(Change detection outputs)
- - - -
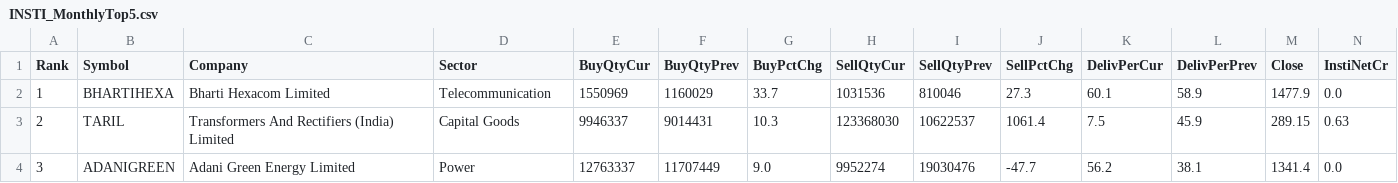
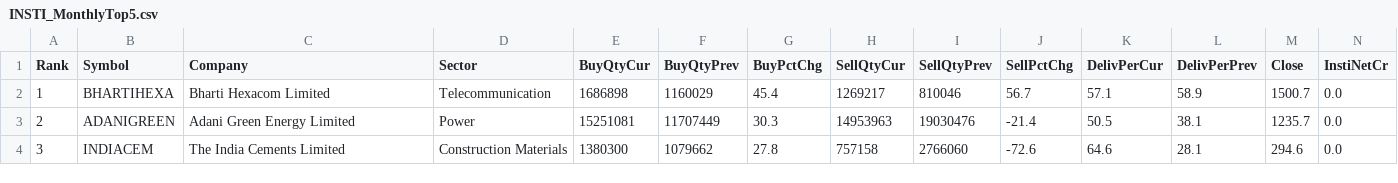
Before and after one commit to heartaltafhussain-lgtm/insti-tracker, a CSV file: INSTI_MonthlyTop5.csv, drawn as a sheet; only a part is shown; the diff covers the shown part only; the diff names each change by its address in the sheet, - before the commit and + after, or states it on an @@ line.

```diff
--- a/INSTI_MonthlyTop5.csv
+++ b/INSTI_MonthlyTop5.csv
-E2 (BuyQtyCur): 1550969
+E2 (BuyQtyCur): 1686898
-G2 (BuyPctChg): 33.7
+G2 (BuyPctChg): 45.4
-H2 (SellQtyCur): 1031536
+H2 (SellQtyCur): 1269217
-J2 (SellPctChg): 27.3
+J2 (SellPctChg): 56.7
-K2 (DelivPerCur): 60.1
+K2 (DelivPerCur): 57.1
-M2 (Close): 1477.9
+M2 (Close): 1500.7
-B3 (Symbol): TARIL
+B3 (Symbol): ADANIGREEN
-C3 (Company): Transformers And Rectifiers (India) Limited
+C3 (Company): Adani Green Energy Limited
-D3 (Sector): Capital Goods
+D3 (Sector): Power
-E3 (BuyQtyCur): 9946337
+E3 (BuyQtyCur): 15251081
-F3 (BuyQtyPrev): 9014431
+F3 (BuyQtyPrev): 11707449
-G3 (BuyPctChg): 10.3
+G3 (BuyPctChg): 30.3
-H3 (SellQtyCur): 123368030
+H3 (SellQtyCur): 14953963
-I3 (SellQtyPrev): 10622537
+I3 (SellQtyPrev): 19030476
-J3 (SellPctChg): 1061.4
+J3 (SellPctChg): -21.4
-K3 (DelivPerCur): 7.5
+K3 (DelivPerCur): 50.5
-L3 (DelivPerPrev): 45.9
+L3 (DelivPerPrev): 38.1
-M3 (Close): 289.15
+M3 (Close): 1235.7
-N3 (InstiNetCr): 0.63
+N3 (InstiNetCr): 0.0
-B4 (Symbol): ADANIGREEN
+B4 (Symbol): INDIACEM
-C4 (Company): Adani Green Energy Limited
+C4 (Company): The India Cements Limited
-D4 (Sector): Power
+D4 (Sector): Construction Materials
-E4 (BuyQtyCur): 12763337
+E4 (BuyQtyCur): 1380300
-F4 (BuyQtyPrev): 11707449
+F4 (BuyQtyPrev): 1079662
-G4 (BuyPctChg): 9.0
+G4 (BuyPctChg): 27.8
-H4 (SellQtyCur): 9952274
+H4 (SellQtyCur): 757158
-I4 (SellQtyPrev): 19030476
+I4 (SellQtyPrev): 2766060
-J4 (SellPctChg): -47.7
+J4 (SellPctChg): -72.6
-K4 (DelivPerCur): 56.2
+K4 (DelivPerCur): 64.6
-L4 (DelivPerPrev): 38.1
+L4 (DelivPerPrev): 28.1
-M4 (Close): 1341.4
+M4 (Close): 294.6
```
Also changed, not shown: 27 edited cells elsewhere in this file, INSTI_Deals.csv, INSTI_FortnightlyTop5.csv, 5 other files.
- - - -
State in a single number how many lines in the data include the word "BuyQtyCur".

## EXERCISE ANSWER:
6